A University of Toronto Scarborough (UTSC) researcher is examining how environmental triggers might alter gene function in people with Chronic Fatigue Syndrome. The research could lead to better insights into the disease and eventually to new treatments.
Patrick O. McGowan, professor in the department of biological sciences and director of UTSC's Laboratory for Epigenetic Neuroscience, is looking at how environmentally triggered changes to gene expression might alter immune function and stress response in ways that contribute to the disease.
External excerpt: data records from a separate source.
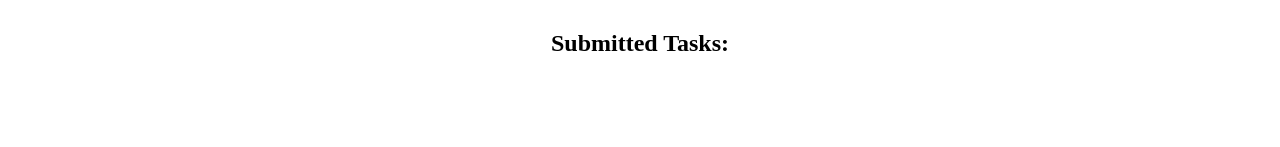
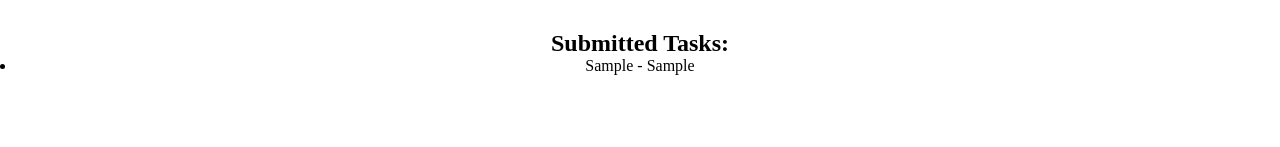
Before and after one commit to KWilson718/react-to-do-list, a React (Vite) app: page / in a window 1280 px wide. Both pictures are taken after typing "Sample", "Sample" into the empty fields and a click on the button "SUBMIT TASK". Shown: the part 247-394 px from the top of the page. Built offline with nearby package versions, Linux system fonts and the light colour scheme.

Commit message:
very simple display shows data is loading

```diff
--- a/src/components/Body.jsx
+++ b/src/components/Body.jsx
@@ -5,8 +5,7 @@ export default function Body({ onSubmit }) {
     const [tasks, setTasks] = useState([]);
 
     const handleNewTask = (taskData) => {
-        setTasks((prevTasks) => [...prevTasks, taskData]); // Add new task to the state
-        console.log('New Task Submitted:', taskData); // Log or handle the data
+        setTasks((prevTasks) => [...prevTasks, taskData]);
     };
 
     return (
@@ -17,6 +16,13 @@ export default function Body({ onSubmit }) {
             </div>
             <div className='bodySection'>
                 <h2>Submitted Tasks:</h2>
+                <ul>
+                    {tasks.map((task, index) => (
+                        <li key={index}>
+                            {task.task} - {task.timeFrame || 'No Time Frame'}
+                        </li>
+                    ))}
+                </ul>
             </div>
         </div>
     );
```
McGowan's field of study is epigenetics - long-term changes in gene function that do not change the underlying DNA sequence. An epigenetic change wouldn't change a gene itself, but would influence whether, when and how the gene is turned off. Epigenetic changes can be caused by environmental triggers such as infections, toxins, stress, nutrition, and even the social environment.
McGowan will conduct the study into the epigenetics of CFS with a grant from the CFIDS Association of America. As part of the grant, he will have access to the SolveCFS Biobank, a collection of biological samples from CFS patients.
CFS, also known as Chronic Fatigue and Immune Dysfunction Syndrome (CFIDS), is a complex and debilitating chronic illness that affects the brain and multiple body systems. Symptoms include incapacitating fatigue and problems with concentration and short-term memory. Millions of North Americans are thought to suffer from the disease.
McGowan will look specifically at the relationship between a system called the hypothalamic-pituitary-adrenal (HPA) axis and immune function. The HPA axis is involved in the regulation of the stress response, and has effects on immune function and inflammation through cellular signaling mechanisms involving the steroid glucocorticoid.
McGowan's hypothesis is that there is an epigenetic mechanism in CFS that disrupts glucocorticoid signaling in white blood cells called lymphocytes. By studying tissue samples from the SolveCFS Biobank he hopes to pinpoint the mechanism.
Source: University of Toronto Scarborough